Active Sac - Kill All Humans LP

by Active Sac

$9.98 / On Sale

Active Sac is/was no-nonsense melodic punk from Westminster, Maryland. With driving Descendents-like beats and slightly obscured pop vocals à la Hüsker Dü, this long-coming debut (been together since '97 and only released EPs in 2004 and 2005) should please fans widely across the genre.

A long time in the making (as well as this review; my bad), Kill All Humans finds the group sharing duties like nobody's business, with every member contributing to the process, both lyrically and musically. While this is evidence that the band is a no-ego, friendly unit, it could lead to a disjointed album, but doesn't. While the album is eclectic, especially in the framework of melodic punk, the songs (and in turn, songwriters) share a common vision of pop-punk through the '80s underground rock lens (think Our Band Could Be Your Life). Standout "What You Got" keeps it simple while simultaneously firing strong on all cylinders with an addictive chorus hook and a descending guitar line filling in between the vocal phrases, sweet bass fills that cut through (check the bridge-holy Jesus), and solid toe-tapping drums. Opener "Radio Street" has a tasty guitar lead, some backup organ, and a harmonized chorus hook any '90s Lookout! band would be envious of, only with more reverb. Apparently they used to be a Screeching Weasel ripoff act, and I can respect that.

There are a couple weak points, however, such as "Take-Your-Worm-for a-Walk Week" which suffers from forgettable vocals and dum-dum power chords, and the group is far better than that.

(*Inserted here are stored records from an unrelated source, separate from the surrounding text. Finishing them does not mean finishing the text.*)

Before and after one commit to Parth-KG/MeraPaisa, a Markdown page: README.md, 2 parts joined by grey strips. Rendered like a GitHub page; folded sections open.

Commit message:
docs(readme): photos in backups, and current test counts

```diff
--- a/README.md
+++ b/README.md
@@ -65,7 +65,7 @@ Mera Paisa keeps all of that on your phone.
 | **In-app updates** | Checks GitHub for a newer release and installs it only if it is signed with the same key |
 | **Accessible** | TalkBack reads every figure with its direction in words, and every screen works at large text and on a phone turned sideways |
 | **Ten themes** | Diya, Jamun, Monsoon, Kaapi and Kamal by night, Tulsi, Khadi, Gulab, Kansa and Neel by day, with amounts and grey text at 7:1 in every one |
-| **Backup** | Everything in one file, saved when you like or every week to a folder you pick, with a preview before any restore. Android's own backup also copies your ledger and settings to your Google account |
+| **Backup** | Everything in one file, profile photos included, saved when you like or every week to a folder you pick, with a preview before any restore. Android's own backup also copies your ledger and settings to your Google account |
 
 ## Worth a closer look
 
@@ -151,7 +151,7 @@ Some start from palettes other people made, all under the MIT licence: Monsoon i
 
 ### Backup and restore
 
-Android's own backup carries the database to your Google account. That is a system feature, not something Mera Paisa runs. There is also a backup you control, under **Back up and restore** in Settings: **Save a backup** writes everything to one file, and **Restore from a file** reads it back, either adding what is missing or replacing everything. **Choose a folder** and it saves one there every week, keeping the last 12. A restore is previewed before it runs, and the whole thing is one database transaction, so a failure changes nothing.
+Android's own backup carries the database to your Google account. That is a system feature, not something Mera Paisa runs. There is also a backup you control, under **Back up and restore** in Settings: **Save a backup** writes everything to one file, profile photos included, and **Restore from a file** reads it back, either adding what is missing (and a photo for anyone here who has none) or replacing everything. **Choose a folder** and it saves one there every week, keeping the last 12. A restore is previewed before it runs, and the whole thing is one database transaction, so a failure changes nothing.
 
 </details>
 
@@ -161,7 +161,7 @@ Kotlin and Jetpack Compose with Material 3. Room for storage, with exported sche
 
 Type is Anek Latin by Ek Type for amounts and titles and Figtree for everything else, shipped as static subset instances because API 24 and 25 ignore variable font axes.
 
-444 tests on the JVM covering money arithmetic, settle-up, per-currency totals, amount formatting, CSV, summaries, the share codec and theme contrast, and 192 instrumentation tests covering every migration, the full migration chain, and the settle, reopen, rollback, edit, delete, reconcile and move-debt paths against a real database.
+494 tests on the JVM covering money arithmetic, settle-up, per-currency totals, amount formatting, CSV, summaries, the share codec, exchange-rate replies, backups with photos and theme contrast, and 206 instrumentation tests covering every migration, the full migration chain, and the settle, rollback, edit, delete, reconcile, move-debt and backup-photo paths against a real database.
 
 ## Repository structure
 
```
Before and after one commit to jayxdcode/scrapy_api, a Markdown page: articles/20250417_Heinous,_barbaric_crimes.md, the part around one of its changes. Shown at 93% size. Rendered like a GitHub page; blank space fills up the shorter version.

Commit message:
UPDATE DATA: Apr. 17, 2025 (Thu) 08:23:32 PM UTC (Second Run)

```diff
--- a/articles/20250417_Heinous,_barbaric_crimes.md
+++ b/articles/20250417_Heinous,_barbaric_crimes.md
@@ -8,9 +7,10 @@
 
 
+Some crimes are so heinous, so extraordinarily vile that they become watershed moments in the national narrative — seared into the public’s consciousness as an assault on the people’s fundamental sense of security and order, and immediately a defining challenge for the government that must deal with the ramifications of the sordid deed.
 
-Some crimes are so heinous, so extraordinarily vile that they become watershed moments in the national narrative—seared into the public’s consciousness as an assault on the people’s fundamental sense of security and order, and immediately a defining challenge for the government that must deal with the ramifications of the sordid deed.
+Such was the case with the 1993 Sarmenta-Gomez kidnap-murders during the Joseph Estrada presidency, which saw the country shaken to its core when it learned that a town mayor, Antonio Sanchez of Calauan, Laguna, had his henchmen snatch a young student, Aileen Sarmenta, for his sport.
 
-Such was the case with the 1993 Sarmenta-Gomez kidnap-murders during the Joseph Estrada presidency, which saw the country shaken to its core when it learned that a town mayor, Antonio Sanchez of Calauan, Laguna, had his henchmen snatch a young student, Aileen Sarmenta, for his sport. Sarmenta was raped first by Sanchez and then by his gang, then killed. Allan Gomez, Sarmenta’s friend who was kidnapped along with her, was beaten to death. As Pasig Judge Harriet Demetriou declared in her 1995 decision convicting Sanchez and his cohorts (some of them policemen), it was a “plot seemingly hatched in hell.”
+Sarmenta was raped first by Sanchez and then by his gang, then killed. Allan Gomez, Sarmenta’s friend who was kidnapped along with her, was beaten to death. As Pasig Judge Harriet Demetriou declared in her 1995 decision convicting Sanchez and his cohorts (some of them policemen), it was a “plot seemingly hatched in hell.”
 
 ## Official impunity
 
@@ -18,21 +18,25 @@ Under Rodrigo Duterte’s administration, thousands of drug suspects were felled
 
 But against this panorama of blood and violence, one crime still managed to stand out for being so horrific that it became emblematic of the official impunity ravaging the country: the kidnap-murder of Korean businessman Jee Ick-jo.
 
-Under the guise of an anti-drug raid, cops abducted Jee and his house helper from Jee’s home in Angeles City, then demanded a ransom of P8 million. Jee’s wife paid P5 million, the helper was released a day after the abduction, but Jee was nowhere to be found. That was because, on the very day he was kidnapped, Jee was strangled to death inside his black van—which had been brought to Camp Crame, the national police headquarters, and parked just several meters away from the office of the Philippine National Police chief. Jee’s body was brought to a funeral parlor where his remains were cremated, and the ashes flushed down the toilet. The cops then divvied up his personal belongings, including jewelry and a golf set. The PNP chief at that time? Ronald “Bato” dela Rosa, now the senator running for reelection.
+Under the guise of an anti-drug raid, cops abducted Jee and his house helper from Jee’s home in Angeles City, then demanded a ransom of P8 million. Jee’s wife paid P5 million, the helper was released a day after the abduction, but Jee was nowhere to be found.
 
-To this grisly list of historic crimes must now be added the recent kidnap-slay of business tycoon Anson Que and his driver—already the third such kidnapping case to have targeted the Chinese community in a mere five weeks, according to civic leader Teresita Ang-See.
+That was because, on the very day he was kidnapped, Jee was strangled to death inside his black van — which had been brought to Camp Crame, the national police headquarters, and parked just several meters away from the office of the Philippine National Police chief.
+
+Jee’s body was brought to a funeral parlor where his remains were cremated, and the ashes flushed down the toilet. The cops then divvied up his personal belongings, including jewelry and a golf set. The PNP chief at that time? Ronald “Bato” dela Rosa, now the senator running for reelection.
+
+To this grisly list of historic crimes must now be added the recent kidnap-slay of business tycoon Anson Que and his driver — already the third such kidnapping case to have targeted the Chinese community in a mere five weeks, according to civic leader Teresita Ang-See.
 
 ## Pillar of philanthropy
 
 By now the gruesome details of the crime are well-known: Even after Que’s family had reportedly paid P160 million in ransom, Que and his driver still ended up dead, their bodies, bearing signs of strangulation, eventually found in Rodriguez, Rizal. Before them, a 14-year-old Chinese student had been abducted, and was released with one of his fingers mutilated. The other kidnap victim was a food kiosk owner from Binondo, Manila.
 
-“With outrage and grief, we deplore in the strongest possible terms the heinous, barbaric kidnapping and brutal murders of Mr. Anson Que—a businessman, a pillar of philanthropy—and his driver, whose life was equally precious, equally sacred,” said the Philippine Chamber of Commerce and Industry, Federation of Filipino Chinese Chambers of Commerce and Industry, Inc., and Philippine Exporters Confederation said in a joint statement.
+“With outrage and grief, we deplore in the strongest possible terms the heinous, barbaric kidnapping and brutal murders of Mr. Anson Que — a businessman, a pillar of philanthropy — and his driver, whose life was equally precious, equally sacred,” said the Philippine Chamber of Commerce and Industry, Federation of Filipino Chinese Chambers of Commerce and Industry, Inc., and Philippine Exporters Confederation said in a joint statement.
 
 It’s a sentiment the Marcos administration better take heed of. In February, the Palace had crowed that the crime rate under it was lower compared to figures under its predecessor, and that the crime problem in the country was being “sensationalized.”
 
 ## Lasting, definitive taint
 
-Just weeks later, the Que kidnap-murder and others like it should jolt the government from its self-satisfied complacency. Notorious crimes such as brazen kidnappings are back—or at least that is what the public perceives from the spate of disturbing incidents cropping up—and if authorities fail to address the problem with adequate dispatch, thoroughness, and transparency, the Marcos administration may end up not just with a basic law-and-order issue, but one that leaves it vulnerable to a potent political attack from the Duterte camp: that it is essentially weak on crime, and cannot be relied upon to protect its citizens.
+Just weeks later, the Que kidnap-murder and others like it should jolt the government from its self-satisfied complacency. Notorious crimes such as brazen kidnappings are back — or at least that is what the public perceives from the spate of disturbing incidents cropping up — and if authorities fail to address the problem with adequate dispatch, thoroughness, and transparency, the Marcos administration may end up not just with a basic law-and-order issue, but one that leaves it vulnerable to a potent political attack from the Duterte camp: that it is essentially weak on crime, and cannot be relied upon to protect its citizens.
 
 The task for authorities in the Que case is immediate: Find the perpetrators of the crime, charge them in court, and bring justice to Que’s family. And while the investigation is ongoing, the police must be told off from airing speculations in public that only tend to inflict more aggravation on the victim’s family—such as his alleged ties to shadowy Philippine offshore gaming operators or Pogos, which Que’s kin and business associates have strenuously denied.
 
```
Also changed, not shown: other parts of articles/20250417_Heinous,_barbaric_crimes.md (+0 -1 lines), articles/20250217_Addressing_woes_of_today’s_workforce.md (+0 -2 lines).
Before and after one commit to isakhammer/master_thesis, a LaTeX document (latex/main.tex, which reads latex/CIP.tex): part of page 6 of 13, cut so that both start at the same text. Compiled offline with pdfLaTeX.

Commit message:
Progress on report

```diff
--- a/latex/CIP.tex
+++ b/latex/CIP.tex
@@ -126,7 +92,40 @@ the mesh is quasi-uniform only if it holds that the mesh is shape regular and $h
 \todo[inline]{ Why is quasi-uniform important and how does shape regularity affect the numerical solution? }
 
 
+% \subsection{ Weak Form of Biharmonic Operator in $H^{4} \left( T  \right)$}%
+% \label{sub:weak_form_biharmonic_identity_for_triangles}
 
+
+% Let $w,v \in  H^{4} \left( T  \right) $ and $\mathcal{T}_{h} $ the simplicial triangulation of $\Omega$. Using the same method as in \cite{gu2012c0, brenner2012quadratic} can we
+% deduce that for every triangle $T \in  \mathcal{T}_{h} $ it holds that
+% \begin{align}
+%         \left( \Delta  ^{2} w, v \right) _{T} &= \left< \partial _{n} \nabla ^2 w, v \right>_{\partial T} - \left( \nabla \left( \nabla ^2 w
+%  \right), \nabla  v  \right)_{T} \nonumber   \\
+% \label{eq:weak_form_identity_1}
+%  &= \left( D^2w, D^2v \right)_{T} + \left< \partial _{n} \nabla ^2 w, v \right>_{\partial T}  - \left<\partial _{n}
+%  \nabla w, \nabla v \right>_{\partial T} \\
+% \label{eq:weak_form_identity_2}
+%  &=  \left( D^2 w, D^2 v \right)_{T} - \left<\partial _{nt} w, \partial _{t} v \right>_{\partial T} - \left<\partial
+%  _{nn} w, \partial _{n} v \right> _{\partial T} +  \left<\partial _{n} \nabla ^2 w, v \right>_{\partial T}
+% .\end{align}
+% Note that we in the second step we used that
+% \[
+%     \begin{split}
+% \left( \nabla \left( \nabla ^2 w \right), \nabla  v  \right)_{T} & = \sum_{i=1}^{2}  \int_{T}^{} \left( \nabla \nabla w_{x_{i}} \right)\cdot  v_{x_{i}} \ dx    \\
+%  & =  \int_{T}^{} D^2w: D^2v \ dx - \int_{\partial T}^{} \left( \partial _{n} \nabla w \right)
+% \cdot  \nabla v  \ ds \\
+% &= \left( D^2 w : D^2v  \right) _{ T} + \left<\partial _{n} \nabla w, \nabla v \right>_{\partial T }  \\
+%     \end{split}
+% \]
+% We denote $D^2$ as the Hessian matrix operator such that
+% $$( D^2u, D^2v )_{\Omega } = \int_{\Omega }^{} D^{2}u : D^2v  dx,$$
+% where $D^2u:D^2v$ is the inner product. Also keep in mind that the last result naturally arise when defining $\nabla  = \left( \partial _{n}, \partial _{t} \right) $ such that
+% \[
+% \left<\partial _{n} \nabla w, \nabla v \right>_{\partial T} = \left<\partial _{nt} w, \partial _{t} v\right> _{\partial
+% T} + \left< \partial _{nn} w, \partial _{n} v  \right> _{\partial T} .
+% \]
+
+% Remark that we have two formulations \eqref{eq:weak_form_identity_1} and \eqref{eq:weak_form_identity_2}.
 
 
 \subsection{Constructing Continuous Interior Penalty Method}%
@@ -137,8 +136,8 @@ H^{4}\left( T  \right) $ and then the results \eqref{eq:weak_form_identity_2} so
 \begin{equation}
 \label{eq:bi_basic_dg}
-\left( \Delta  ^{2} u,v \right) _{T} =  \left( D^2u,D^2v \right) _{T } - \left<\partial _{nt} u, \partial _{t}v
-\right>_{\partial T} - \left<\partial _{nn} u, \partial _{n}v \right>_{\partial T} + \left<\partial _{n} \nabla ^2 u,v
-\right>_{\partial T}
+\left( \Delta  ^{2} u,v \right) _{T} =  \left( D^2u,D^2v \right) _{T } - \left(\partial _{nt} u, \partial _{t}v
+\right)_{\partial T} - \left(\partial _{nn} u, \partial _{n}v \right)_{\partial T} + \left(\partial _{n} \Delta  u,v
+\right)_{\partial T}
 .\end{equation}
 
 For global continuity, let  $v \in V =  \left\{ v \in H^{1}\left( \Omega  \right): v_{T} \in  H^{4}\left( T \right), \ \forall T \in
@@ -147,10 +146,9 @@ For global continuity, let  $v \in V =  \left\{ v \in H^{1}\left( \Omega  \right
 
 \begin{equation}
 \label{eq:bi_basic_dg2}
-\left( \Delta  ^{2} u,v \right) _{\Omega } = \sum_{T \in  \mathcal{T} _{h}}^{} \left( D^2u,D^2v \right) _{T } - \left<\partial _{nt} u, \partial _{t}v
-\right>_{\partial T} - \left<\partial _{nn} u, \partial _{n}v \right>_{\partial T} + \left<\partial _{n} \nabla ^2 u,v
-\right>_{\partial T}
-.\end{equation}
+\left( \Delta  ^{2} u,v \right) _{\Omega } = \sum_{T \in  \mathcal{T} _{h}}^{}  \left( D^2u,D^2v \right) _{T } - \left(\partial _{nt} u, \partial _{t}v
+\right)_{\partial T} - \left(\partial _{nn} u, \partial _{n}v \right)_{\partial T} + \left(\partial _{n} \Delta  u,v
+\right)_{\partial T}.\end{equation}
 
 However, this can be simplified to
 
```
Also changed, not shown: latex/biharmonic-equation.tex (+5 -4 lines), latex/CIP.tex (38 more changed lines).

Side B kicks off (this is one of the few reviews I've written of a release I have exclusively on vinyl -- thanks Wallride!) with the odd choice of the emo-acoustic number "Suckseed/End One." It isn't the worst acoustic ditty by a pop-punk band I've heard, and it nearly saves itself when it turns from the standard sad-sap ballad and clichéd strumming patterns to its sunnier second half, switching to a major key and out-of-first-fret chording. "Us-Itis" has a too-textbook palm-muted chord progression in the verses, but with the catchy guitar lead and vocal lines you likely won't notice. Active Sac doesn't break the mold or anything (as I spit my own clichés) but the levels of melody and fun on this record are sky-high.

When you get a group of long-time friends making an album you can really hear the love and the teamwork, and as cheesy as that sounds, it truly makes Kill All Humans an awesome time. Unfortunately, I'm so late with this review that the band is already broken up due to their drummer moving to Hawaii. That's the level of friendship here -- it's like Bonham/Zep, but nobody here died. You should still grab this and enjoy it, and you will have a posthumous release to look forward to with the full-length Road Soda dropping hopefully some time in the near future.